Things cubers want non-cubers to understand

Hello, non-cubers. We're cubers. Because cubing is a relatively minor hobby often associated with geek culture, there are many misconceptions about Rubik's Cube and cubing. Here are some things we want you to understand.

Even if you never learn to solve a cube, we think you should know these things.

• Cubers like cubing. For some it's just a hobby, while for others it's a part of their identity. An international association regulates official competitions and world records, and there are online communities in many languages. Please don't dismiss it as a geeky hobby for no-lifes.
• Some of us care a lot about our cubes. Many competition-level speedcubers spend a lot of effort fine-tuning their cubes. Please don't grab them and throw them around.
• Most everyone above the age of say 9 can learn to solve a Rubik's Cube. Simple methods are just step-by-step procedures; you just need to learn a few sequences of moves, recognize patterns, and follow rules.
• There are ways to approach the Rubik's Cube at least partially mathematically, but most speedcubing methods involve no math. Some steps are more or less intuitive, but there is very little that speedcubers invent on the spot. Other steps are straight pattern recognition: this pattern means this sequence of moves.
• Although many cubers have interests in math/science, neither helps much in cubing. Many world-class speedcubers are neither good at math nor Asian.

Fact check aka "We know when you're lying (or remembering it wrong)"

Knowing the facts can help you avoid making a fool of yourself!

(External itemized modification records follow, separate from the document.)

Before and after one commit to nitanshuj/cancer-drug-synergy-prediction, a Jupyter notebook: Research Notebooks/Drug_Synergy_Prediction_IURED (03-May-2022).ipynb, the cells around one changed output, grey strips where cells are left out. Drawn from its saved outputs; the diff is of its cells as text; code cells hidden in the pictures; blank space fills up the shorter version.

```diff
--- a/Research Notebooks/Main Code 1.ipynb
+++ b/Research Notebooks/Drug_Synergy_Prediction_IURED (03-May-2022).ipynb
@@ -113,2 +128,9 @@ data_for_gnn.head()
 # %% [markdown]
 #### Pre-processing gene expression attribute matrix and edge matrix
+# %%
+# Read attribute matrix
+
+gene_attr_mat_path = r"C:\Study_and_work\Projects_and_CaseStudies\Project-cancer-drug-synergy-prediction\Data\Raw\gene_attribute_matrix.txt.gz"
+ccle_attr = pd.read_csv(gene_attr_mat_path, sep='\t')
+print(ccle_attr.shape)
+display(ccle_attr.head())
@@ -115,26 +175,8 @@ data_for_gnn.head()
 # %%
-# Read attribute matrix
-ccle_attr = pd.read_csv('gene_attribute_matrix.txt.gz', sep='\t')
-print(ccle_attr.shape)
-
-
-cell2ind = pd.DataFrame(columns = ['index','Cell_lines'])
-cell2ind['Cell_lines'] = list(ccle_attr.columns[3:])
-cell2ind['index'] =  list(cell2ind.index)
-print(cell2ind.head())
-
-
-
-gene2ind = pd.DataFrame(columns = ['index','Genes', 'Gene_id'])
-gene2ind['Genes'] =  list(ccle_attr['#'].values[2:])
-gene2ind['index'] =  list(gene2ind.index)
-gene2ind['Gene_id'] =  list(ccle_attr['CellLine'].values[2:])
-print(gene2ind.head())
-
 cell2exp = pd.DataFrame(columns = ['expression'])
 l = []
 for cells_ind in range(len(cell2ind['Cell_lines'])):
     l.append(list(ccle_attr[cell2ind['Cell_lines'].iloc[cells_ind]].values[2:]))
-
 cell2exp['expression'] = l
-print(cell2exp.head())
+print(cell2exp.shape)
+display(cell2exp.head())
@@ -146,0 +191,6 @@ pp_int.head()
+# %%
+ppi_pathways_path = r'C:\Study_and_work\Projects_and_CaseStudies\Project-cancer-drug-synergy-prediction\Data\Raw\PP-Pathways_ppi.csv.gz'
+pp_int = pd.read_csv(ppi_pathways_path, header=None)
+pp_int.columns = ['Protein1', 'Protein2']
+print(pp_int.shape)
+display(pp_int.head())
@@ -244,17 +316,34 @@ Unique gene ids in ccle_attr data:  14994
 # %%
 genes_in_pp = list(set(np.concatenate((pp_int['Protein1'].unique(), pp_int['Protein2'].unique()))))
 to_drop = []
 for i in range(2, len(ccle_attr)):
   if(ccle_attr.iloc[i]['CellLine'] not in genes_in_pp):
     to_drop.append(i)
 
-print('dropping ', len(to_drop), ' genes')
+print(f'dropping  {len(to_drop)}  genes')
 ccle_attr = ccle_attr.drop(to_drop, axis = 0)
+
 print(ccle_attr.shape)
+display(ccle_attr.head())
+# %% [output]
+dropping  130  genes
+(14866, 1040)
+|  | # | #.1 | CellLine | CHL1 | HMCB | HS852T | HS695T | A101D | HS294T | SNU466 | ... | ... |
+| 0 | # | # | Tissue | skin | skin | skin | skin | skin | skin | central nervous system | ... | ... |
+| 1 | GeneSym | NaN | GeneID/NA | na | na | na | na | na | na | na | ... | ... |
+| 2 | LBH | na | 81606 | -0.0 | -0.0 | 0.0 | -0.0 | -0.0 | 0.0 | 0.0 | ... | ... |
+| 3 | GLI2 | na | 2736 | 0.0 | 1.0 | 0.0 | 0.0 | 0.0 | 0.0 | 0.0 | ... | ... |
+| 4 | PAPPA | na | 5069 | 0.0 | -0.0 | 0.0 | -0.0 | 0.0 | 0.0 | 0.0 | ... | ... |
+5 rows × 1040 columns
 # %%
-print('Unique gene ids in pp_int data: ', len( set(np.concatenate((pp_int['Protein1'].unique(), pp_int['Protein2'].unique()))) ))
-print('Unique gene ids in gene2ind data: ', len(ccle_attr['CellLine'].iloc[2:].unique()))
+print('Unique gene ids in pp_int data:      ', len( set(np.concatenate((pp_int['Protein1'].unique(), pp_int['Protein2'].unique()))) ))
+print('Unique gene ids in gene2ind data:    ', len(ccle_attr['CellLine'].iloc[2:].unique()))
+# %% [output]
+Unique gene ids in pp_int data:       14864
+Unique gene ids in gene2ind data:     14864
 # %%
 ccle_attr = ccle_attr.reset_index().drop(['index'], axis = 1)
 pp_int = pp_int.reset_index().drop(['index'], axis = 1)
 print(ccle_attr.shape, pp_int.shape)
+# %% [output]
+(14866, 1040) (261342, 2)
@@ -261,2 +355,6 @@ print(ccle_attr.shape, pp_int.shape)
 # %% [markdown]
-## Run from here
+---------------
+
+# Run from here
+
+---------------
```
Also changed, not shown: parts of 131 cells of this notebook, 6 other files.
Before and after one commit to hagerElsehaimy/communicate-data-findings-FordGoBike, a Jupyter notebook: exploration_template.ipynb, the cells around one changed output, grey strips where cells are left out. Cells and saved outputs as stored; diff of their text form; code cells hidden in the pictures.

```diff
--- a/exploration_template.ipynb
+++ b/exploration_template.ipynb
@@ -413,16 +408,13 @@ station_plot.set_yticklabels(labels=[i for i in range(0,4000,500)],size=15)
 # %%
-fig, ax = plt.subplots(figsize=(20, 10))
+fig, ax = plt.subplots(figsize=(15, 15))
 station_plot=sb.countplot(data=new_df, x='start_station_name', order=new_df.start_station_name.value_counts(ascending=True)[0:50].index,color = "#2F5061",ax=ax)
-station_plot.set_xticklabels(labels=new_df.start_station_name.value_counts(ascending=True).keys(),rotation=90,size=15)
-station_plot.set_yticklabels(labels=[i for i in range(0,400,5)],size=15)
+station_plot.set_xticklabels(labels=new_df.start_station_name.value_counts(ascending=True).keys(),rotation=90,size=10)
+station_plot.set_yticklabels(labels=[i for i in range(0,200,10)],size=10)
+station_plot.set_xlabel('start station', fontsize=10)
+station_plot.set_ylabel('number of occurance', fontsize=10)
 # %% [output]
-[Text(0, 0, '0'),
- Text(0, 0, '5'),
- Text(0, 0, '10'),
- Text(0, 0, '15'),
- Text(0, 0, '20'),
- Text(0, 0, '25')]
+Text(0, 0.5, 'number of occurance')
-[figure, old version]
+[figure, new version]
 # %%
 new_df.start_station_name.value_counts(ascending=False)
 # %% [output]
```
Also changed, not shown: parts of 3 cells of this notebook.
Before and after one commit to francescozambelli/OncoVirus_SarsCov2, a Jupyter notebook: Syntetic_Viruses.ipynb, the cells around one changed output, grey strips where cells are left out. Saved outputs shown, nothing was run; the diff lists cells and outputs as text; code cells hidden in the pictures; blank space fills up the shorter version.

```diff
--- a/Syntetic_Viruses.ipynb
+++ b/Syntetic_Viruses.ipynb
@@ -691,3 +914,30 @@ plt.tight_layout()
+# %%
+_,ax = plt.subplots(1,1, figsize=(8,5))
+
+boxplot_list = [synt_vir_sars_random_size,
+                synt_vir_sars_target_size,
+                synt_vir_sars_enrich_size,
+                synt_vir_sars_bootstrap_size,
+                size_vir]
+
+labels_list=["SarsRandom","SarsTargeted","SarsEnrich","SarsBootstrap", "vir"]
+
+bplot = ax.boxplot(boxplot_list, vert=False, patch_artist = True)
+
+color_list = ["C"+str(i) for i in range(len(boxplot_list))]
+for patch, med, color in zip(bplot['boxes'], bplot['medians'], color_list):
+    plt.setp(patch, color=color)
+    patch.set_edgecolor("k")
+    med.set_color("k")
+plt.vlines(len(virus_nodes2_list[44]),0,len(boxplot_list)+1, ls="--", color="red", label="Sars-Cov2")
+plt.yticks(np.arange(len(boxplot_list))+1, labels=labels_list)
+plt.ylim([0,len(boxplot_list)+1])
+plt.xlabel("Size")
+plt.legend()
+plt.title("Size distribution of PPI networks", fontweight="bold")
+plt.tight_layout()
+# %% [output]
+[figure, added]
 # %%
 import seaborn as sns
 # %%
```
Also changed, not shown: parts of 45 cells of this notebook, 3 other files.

• We really hope you didn't actually peel off the stickers. It's impractical and it ruins the cube. It's not funny as a joke either because we hear it all the time.
• No one can solve the Rubik's Cube regularly in 5 seconds. The record average is about 8 seconds. If your friend or some guy on the street/TV/YouTube solved the cube in 5 seconds, either he's cheating, you're exaggerating, or we know him well and it was an easy or lucky solve.
• Although every configuration of the Rubik's Cube can be solved in at most 20 moves (counting a 180-degree turn as one move), a typical speedsolve can take 50+ moves. It typically takes an expert an hour or more to solve a given scramble in under 25 moves.
• The chance of solving a well-scrambled Rubik's Cube by accident is considerably lower than winning a billion-dollar lottery. You never solved it by total chance after playing around with it for 3 days.
• If you solve 5 sides, the last side is automatically solved. You never managed to solve 5 sides but couldn't get the last one.
• A cube consists not of 54 independent stickers, but rather of 8 corner pieces (3 stickers each) and 12 edge pieces (2 stickers each) around a center axis with 6 fixed centers. We solve pieces rather than stickers, and no solution involves solving one side at a time. It's very unlikely that you solved 3 sides; this is constraining enough that most pieces are in fact solved, but if you really managed this, you should know that solving side-by-side is complete nonsense. If you tell us this, we'll assume you're lying or remembering it wrong.

Watching cubers solve

We're happy when you take any interest in our hobby! But it's even better if you avoid some misunderstandings.

• If we're turning a cube without looking at it, there are several possibilities. If our eyes are open, we're probably
• scrambling it (we do this half the time), or
• actually solving it with our eyes open. A speedsolve using the most popular method takes only 7 looks. We look at the cube throughout for serious solves, but for casual solves, we might start a step and look away to do something else, only looking again before the next step.
It's possible that
• we're actually solving without looking ("blindfolded"). In this case, we must have spent some time memorizing the cube and probably have our eyes closed.
• In a blindfolded solve, we first need to memorize the cube. There is nothing to touch to distinguish the colors.
• Pieces of a normal Rubik's Cube can accidentally come out ("POP") during a speedsolve. Putting this back in is not cheating. If we put pieces back in incorrectly, we may end up in an unsolvable state and only realize this at the end of the solve. Taking out pieces to correct this is not cheating; in fact, for solvable configurations, solving as usual is often considerably faster than taking out pieces and putting them back in.

Scrambling for a cuber

If you ask, most cubers will let you scramble their cube. Don't just grab them, though, and keep these things in mind.

• Don't try to (badly) imitate our turning speed and drop the cube. This can damage pieces and put the cube out of tune. As already written, we care about our cubes.
• These are not good scrambles:
• Doing four 90-degree turns in the same direction on the same side does nothing.
• Only turning parallel sides doesn't do much.
• Always turning a side together with the opposing side keeps the corners solved.
To properly scramble a cube, at least change the side you are turning after each move.
• It's okay to have adjacent stickers of the same color! This is true for most scrambles.
• Looking at the cube while it is being scrambled (properly) does not help us solve it. If you grab our cube and hide it behind your back, we'll be worried that you'll drop it.
• 25-30 random moves are enough to hand-scramble a cube properly. Scrambling longer does not make the puzzle any more difficult.
• Official rules allow up to 15 seconds of inspection before a solve. We don't like it when you hide the cube, give it back, and start timing right away, especially without warning.